Recently, I was talking to a faculty mentor about interesting reading apps for kids, and the app Novel Effect came up as a great way to encourage students to read books, stories, and poems out loud. While I’ve always felt fairly comfortable with reading text out loud, there are moments where I have felt a bit self-conscious, wondering if I had read a word correctly or if my double vision was playing tricks on me. After playing around with Novel Effect for a few hours though, I realized that this would be the perfect app for students reading accessible materials, or even for students listening to books read out loud to them. Here is my review of the Novel Effect app, tested on my iPad and Android phone.
What is Novel Effect?
Novel Effect is a free app that uses voice recognition technology to add music, voices, and sound effects as books are read out loud in real time. Each soundtrack is custom-made for over 200 different books and poems for children of all ages (including Spanish titles), with new stories being added frequently. Users do not have to read at a specific pace or in a specific order to use Novel Effect, as the soundtrack goes at the reader’s pace and can pause automatically if needed.
Account and permissions
A free account is required to access Novel Effect, which requires users to input an email and password. Audio data is sent to the developer by default, though this can be turned off under the “More” menu within the app.
Novel Effect requests the following permissions:
- Searching items
- Notifications (can be turned off)
- Background app refresh (to run the app in the background)
When first opening Novel Effect, users are taken to the home page, which features several categories of books, poems, and other text available on the Novel Effect app, with some available as free eBooks within the app. There is also a search bar at the top of the screen to search for different titles that are available on the app. If users have played audio for a book in the past, they can easily retrieve the audio by going to the “My Library” section at the bottom of the screen.
Since the app features lots of large and colorful text, I found that I didn’t need to use Zoom or Magnifier to enlarge text, though I could use screen magnification if I needed it.
Icons and book titles could be read out loud by VoiceOver, however the scrolling displays of icons were not recognized by VoiceOver. However, I could easily search titles and start playing a book with Novel Effect without any issues.
- How To Make iPad Accessible for Low Vision
- Android Pie Accessibility For Vision Impairment
- How To Use VoiceOver For Beginners
Where to get free accessible books
While Novel Effect does have some free eBooks in the app, most of the books available in Novel Effect can be found at local public libraries, school libraries, bookstores, or similar stores. For users looking to get accessible copies of books available on Novel Effect, I recommend searching on the following sources:
- Accessible Instructional Material providers (Virginia has AIM-VA)
- eBook websites (may cost money)
- Accessible libraries
- All About Bookshare
- How Bookshare Books Come To Life
- All About AIM-VA
- Digital Library Resources For Vision Impaired Patrons
Testing Novel Effect with the Gettysburg Address
When my mentor and I tested Novel Effect, we decided to use the Gettysburg Address, since we already had an accessible copy of the text.

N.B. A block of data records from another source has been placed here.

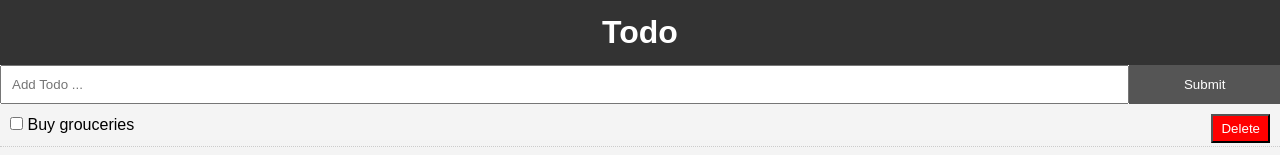
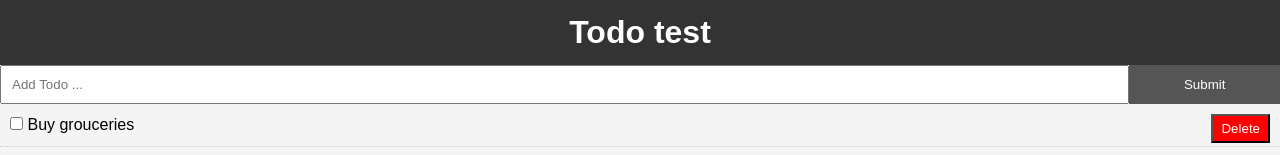
Before and after one commit to Digitaldoktorn/React_Todo_List, a React (Create React App) app: page / in a window 1280 px wide. Shown: the top 155 px of the page. Built offline with nearby package versions, Linux system fonts and the light colour scheme.

Commit message:
test of zeit deplyment via git

```diff
--- a/src/components/layout/header.js
+++ b/src/components/layout/header.js
@@ -3,7 +3,7 @@ import React, { Component } from "react";
 function Header() {
   return (
     <header style={headerStyle}>
-      <h1>Todo</h1>
+      <h1>Todo test</h1>
     </header>
   );
 }
```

After selecting the title in the app and hitting the play button, I waited a couple of seconds for the audio to download and then heard a musical tone that indicated the app was ready to go. The audio started playing as I read the lines of the speech, with appropriate historical music and sound effects. I didn’t have to shout for the app to hear me, and read at my own natural pace, listening to each sound effect as I continued to read. None of the sounds were startling to me, and it definitely enhanced my experience of reading.

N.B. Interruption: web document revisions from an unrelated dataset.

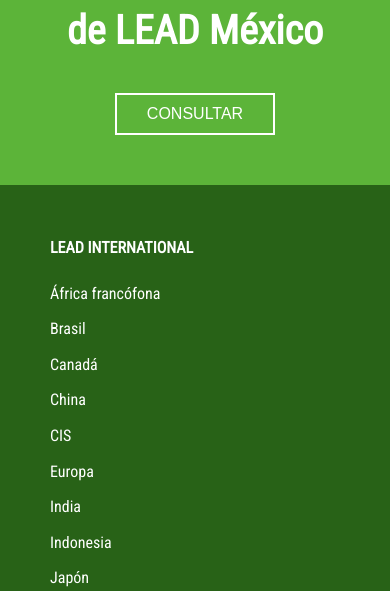
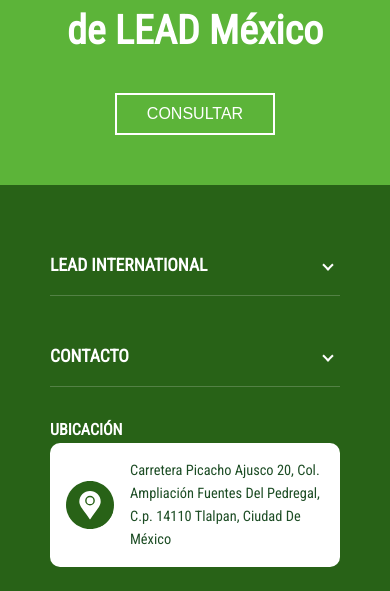
Before and after one commit to spinalfiver733/LEAD_Project, a PHP site: page / in a window 390 px wide; the page is wider, and only the part inside the window is pictured. Shown: the part 4695-5286 px from the top of that part. Run offline with PHP 8.4, Linux system fonts and the light colour scheme; grey boxes are pictures that could not be loaded.

Commit message:
cambios en los estilos para mobile

```diff
--- a/estilos.css
+++ b/estilos.css
@@ -647,3 +647,89 @@
             flex-wrap: wrap;
         }
     }
+
+    @media screen and (max-width: 768px) {
+        .footer-content {
+            grid-template-columns: 1fr;
+        }
+
+        .footer-content > div {
+            border-bottom: 1px solid rgba(255, 255, 255, 0.2);
+            padding: 0; /* Eliminamos el padding base */
+        }
+
+        .footer-content > div:last-child {
+            border-bottom: none; /* Elimina el borde de la última sección */
+        }
+
+        /* Ajustes para el header de cada sección */
+        .section-header {
+            display: flex;
+            justify-content: space-between;
+            align-items: center;
+            cursor: pointer;
+            padding: 1rem 0;
+            margin: 0;
+        }
+
+        .section-header h4 {
+            margin: 0;
+            font-size: 1.1rem;
+        }
+
+        /* Contenido colapsable */
+        .section-content {
+            max-height: 0;
+            overflow: hidden;
+            transition: max-height 0.3s ease-out;
+            padding: 0 1rem;
+        }
+
+        .section-content.expanded {
+            max-height: 1000px;
+            padding: 1rem;
+            padding-top: 0;
+        }
+
+        /* Flecha indicadora */
+        .arrow {
+            width: 8px;
+            height: 8px;
+            border-right: 2px solid white;
+            border-bottom: 2px solid white;
+            transform: rotate(45deg);
+            transition: transform 0.3s ease;
+            margin-right: 0.5rem;
+        }
+
+        .arrow.expanded {
+            transform: rotate(-135deg);
+            margin-top: 5px;
+        }
+
+        /* Ajustes específicos para cada sección */
+        .lead-international ul {
+            margin-top: 0;
+        }
+
+        .contact p {
+            margin-bottom: 0.5rem;
+        }
+
+        .location {
+            border-bottom: none !important;
+        }
+
+        /* Ajustes al footer bottom en mobile */
+        .footer-bottom {
+            flex-direction: column;
+            text-align: center;
+            gap: 1rem;
+        }
+
+        .footer-bottom .footer-nav ul {
+            flex-wrap: wrap;
+            justify-content: center;
+            gap: 1rem;
+        }
+    }
--- a/index.html
+++ b/index.html
@@ -129,7 +129,11 @@
     <footer>
         <div class="footer-content">
             <div class="lead-international">
+                <div class="section-header">
                     <h4>LEAD INTERNATIONAL</h4>
+                    <div class="arrow"></div>
+                </div>
+                <div class="section-content">
                     <ul>
                         <li>África francófona</li>
                         <li>Brasil</li>
@@ -145,23 +149,27 @@
                         <li>Sudáfrica</li>
                     </ul>
                 </div>
+            </div>
+
             <div class="contact">
+                <div class="section-header">
                     <h4>CONTACTO</h4>
+                    <div class="arrow"></div>
+                </div>
+                <div class="section-content">
                     <p><strong>Teléfono:</strong><br>
                     +52 55-54-58-30-00</p>
-
-                <p><strong>Extensiones:</strong><br>
-                3072, 3092, 4173</p>
-
-                <p><strong>Apartado postal</strong><br>
-                20671</p>
-
+                    <p><strong>Extensiones:</strong><br>3072, 3092, 4173</p>
+                    <p><strong>Apartado postal</strong><br>20671</p>
                     <p><strong>Mail</strong><br>
                         Prof. Boris Graizbord<br>
                         Coordinador del Programa De Estudios Avanzados En
                         Desarrollo Sustentable Y Medio Ambiente, Lead-méxico<br>
                     <a href="mailto:leadmex@lead.colmex.mx">leadmex@lead.colmex.mx</a></p>
                 </div>
+            </div>
+
+            <!-- Location section remains unchanged -->
             <div class="location">
                 <h4>UBICACIÓN</h4>
                 <a href="https://www.google.com/maps/place/El+Colegio+de+M%C3%A9xico/@19.3038047,-99.2098976,17z/data=!3m1!4b1!4m6!3m5!1s0x85ce017458913985:0xa6be0527e2998dd8!8m2!3d19.3037997!4d-99.207328!16zL20vMDR4dDk3?entry=ttu&g_ep=EgoyMDI0MTIwNC4wIKXMDSoASAFQAw%3D%3D" target="_blank">
@@ -203,4 +211,30 @@
         </div>
     </footer>
 </body>
+<script>
+    document.addEventListener('DOMContentLoaded', function() {
+    const sectionHeaders = document.querySelectorAll('.section-header');
+
+    sectionHeaders.forEach(header => {
+        header.addEventListener('click', function() {
+            const content = this.nextElementSibling;
+            const arrow = this.querySelector('.arrow');
+
+            // Toggle the expanded class
+            content.classList.toggle('expanded');
+            arrow.classList.toggle('expanded');
+
+            // Close other sections
+            sectionHeaders.forEach(otherHeader => {
+                if (otherHeader !== header) {
+                    const otherContent = otherHeader.nextElementSibling;
+                    const otherArrow = otherHeader.querySelector('.arrow');
+                    otherContent.classList.remove('expanded');
+                    otherArrow.classList.remove('expanded');
+                }
+            });
+        });
+    });
+});
+</script>
 </html>
```
Lines whose indentation alone changed are shown as unchanged.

- How To Make Historical Documents Accessible For Vision Impairment
- How Amazon Alexa Can Help You Listen To History
- Described And Captioned Media Program Review
Some potential uses for the Novel Effect app include:
- Encouraging students to read Braille or large print books out loud, following along in the text
- As a substitute for picture books for kids that might not be able to see images
- Increasing self-confidence when having to recite poems or historical text
- Having students practice reading from other apps- linking related posts on potential apps to use
- Microsoft Immersive Reader Review
- Common File Types For Vision Impairment and Print Disabilities
- Capti Voice Narrator App Review
- Five Ways To Simplify Reading With Technology
- Eight Ways To Read Handwritten Cards With Assistive Technology
For users that enjoy Novel Effect, I’ve written about some other free reading services for kids that are blind or that have low vision below.
- TumbleBooks For Low Vision Review
- How Amazon Alexa Can Help You Read
- Reading Independent Titles With Kindle Unlimited
- Reading Magazines With The Libby App And Low Vision
Novel Effect is a super fun app for young students, especially students that are blind or that have low vision. I would love to see more titles added in the future, as this is a great way to encourage students to read out loud, which is not something that blind and low vision kids get to do a lot since they often have screen readers to read text for them. I highly recommend downloading Novel Effect and seeing how much fun reading can be!